Is your data secured? Data protection is at risk with the periods tracking applications!
Consumers are ditching their current period tracking apps in favor of what they perceive to be safer options in the wake of the Supreme Court’s Roe v. Wade decision that allows individual U.S. states to criminalize abortion. The app switching trend is impacting all manner of period tracking apps, including leading app Flo, which owns a 47% share of the period tracking app market in the U.S., according to data provided by Apptopia. The app may have both lost customers to rival apps while gaining new users from others over the weekend. Other apps are seeing similar trends. After the Supreme Court overturned citizens’ constitutional right to abortion in the US, there has been concern about data protection, particularly in the 13 states which have already moved to make ending a pregnancy illegal.
Millions of people use apps to help track their menstrual cycles. Flo, which bills itself as the most popular period and cycle tracking app, has amassed 43 million active users. Another app, Clue, claims 12 million monthly active users.
The personal health data stored in these apps are among the most intimate types of information a person can share. And it can also be telling. The apps can show when their period stops and starts and when a pregnancy stops and starts. That has privacy experts on edge because this data whether subpoenaed or sold to a third party could be used to suggest that someone has had or is considering an abortion.
Should You Delete Period-Tracking Apps?
It depends on several factors, including if you live in a state where abortion is now illegal if you use a period-tracking app to regularly monitor your cycle, and if you had an abortion. If all ring true, then “it’s possible your period-tracking apps data could be subpoenaed and therefore used against you in court,” Marco Bellin, a data security expert and the founder and CEO of Datacappy VPN (a business dedicated to aiding individuals in preserving their privacy and helping them use the internet securely), says.
Here’s how it works
Because you use period-tracking app data to see when you’re ovulating, track your cycle, and monitor period-related symptoms, it’s possible the data you input could be used to predict when you’d likely fall pregnant. And in the case you have an abortion, “it could possibly be used to prove that an individual became pregnant and eventually did not have a child – or to prove when specifically someone became pregnant,” Bellin says.

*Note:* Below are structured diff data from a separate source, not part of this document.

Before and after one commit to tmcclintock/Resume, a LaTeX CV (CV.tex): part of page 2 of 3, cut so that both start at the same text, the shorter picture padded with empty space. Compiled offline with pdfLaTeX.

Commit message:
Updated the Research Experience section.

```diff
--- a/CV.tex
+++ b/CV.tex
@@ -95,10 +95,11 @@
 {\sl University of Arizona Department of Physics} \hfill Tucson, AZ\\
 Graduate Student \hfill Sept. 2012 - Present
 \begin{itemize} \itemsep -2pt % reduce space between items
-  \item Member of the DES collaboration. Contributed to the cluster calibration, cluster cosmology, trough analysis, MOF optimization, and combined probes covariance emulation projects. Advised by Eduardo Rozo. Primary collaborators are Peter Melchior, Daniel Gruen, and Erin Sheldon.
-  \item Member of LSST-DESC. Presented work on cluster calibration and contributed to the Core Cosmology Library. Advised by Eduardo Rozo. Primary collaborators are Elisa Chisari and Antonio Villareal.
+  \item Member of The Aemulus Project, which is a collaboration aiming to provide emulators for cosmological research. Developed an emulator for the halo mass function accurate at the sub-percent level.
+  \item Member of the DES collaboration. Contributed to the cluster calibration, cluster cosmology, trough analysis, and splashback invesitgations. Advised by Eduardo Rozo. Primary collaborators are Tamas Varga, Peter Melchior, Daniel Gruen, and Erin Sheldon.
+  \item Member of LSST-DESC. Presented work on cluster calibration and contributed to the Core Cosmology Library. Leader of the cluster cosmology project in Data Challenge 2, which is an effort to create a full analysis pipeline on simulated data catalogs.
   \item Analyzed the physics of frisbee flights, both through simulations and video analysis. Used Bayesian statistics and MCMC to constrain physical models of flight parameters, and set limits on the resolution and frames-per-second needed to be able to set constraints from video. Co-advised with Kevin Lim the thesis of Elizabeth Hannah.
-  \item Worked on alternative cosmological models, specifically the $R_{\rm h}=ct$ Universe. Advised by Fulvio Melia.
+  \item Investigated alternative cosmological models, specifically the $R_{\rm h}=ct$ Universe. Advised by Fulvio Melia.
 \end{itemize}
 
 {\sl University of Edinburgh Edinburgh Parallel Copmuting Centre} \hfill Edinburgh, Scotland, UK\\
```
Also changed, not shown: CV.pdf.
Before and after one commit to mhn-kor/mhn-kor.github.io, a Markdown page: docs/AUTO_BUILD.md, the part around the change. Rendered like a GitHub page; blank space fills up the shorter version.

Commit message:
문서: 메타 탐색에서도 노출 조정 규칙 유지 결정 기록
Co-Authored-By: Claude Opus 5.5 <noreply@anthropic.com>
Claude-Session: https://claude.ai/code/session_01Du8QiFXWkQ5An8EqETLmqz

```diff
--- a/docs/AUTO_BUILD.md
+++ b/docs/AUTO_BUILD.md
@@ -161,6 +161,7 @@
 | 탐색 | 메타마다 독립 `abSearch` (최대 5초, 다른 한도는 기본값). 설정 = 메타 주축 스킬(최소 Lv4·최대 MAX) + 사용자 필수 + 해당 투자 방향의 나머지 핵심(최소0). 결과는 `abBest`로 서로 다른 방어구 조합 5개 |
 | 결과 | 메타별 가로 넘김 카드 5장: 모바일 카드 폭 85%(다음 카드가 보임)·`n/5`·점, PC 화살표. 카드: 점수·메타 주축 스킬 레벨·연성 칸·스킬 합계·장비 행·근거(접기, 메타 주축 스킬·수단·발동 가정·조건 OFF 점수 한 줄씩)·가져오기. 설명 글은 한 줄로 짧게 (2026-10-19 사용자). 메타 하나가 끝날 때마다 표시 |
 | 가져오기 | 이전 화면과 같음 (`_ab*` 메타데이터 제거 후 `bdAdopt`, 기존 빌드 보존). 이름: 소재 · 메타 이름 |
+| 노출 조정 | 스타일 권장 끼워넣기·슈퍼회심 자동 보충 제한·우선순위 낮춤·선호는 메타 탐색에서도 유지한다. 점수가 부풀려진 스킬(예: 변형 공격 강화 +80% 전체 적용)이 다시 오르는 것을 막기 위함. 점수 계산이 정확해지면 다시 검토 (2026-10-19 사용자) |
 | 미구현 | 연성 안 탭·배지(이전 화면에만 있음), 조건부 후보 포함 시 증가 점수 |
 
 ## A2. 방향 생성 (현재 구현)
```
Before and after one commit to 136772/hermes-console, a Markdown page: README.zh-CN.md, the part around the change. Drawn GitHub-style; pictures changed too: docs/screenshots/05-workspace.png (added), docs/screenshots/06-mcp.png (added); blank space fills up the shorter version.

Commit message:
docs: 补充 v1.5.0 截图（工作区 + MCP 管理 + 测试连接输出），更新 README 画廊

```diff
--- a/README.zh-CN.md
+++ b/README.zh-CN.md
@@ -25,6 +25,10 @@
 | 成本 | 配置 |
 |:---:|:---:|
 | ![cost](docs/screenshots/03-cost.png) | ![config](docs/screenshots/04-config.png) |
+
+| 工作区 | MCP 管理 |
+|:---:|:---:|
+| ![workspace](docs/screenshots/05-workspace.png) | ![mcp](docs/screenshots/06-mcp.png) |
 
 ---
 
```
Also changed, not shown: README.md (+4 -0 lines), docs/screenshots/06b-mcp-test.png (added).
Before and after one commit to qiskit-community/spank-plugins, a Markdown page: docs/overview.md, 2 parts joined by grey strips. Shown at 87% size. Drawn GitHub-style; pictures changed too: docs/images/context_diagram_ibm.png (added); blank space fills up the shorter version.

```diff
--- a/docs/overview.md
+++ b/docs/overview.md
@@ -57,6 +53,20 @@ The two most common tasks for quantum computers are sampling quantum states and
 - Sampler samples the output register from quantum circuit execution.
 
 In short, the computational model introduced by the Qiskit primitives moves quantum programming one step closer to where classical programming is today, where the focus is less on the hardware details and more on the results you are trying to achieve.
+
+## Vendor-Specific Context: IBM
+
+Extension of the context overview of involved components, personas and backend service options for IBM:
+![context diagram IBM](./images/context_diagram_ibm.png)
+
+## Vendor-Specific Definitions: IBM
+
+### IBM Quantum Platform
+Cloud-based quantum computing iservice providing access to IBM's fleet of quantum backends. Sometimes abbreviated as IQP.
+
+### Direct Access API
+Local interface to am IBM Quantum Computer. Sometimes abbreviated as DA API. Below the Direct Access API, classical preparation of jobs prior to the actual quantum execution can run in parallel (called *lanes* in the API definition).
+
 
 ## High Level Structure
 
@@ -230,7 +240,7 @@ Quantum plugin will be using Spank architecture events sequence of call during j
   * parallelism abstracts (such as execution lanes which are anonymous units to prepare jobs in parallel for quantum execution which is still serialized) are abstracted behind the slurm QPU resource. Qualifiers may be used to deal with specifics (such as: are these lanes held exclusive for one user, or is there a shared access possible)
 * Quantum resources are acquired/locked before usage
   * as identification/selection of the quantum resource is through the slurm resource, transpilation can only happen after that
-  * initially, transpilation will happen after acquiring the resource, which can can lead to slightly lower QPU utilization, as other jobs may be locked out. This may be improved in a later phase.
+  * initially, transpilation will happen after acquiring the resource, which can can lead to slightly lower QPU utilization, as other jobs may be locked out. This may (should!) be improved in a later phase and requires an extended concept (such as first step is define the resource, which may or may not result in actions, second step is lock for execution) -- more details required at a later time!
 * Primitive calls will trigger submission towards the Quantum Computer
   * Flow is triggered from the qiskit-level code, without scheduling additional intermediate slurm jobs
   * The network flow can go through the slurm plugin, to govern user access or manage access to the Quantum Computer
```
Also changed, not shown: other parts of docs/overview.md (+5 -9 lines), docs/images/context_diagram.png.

Of course, this will heavily depend on what each individual’s state jurisdiction looks like around privacy rules, but David Reischer, Esq., attorney and CEO of LegalAdvice.com, confirms that legally, there is no law in place that would restrict private companies (e.g., period-tracking apps) from turning over data. “Theoretically, private companies could hand the data to big government to be used for prosecution in an illegal-abortion trial.”
How can you protect data?
The EFF has published a privacy guide that includes this advice:
Run a separate browser, phone number, and email address for reproductive matters to minimize location services. When deleting data, make sure the deleted folder is also emptied. As for researching abortion online, Prof Alan Woodward, from the University of Surrey, believes it’s unlikely that law enforcement will speculatively begin to seek this sort of personal data. “They’re not likely to be going after people who are thinking about having an abortion,” he said. “But if they are gathering evidence after the event, if they have arrested someone – that evidence could then include browser history, emails, and messages.”